> Aim of the exercise: Each line of the records containing "class" is to be copied out and returned.

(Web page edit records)
*** Block opens ***
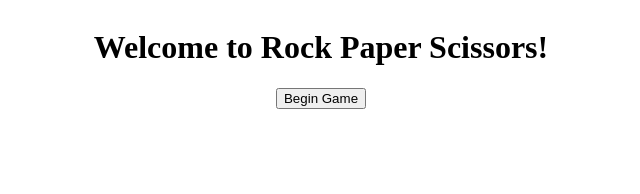
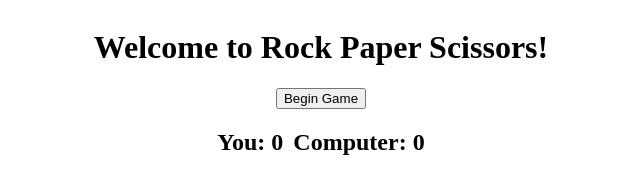
Before and after one commit to TECK-95/rock-paper-scissors, a plain HTML site: page index.html in a window 1280 px wide. Shown: the whole page, without its empty margins (319-959 px from the left). Drawn offline with Linux system fonts and the light colour scheme.

Commit message:
Added scoreboard

```diff
--- a/index.html
+++ b/index.html
@@ -10,6 +10,10 @@
     <div class="game">
         <h1>Welcome to Rock Paper Scissors!</h1>
         <button class="begin">Begin Game</button>
+        <div class="scoreboard">
+            <h2 class="plScore">You: 0</h2>
+            <h2 class="comScore">Computer: 0</h2>
+        </div>
     </div>
     <script src="script.js"></script>
 </body>
--- a/style.css
+++ b/style.css
@@ -3,3 +3,8 @@
     flex-direction: column;
     align-items: center;
 }
+
+.scoreboard {
+    display: flex;
+    gap: 10px;
+}
```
*** Block closes ***
> Solution to this exercise:
     <div class="game">
         <button class="begin">Begin Game</button>
+        <div class="scoreboard">
+            <h2 class="plScore">You: 0</h2>
+            <h2 class="comScore">Computer: 0</h2>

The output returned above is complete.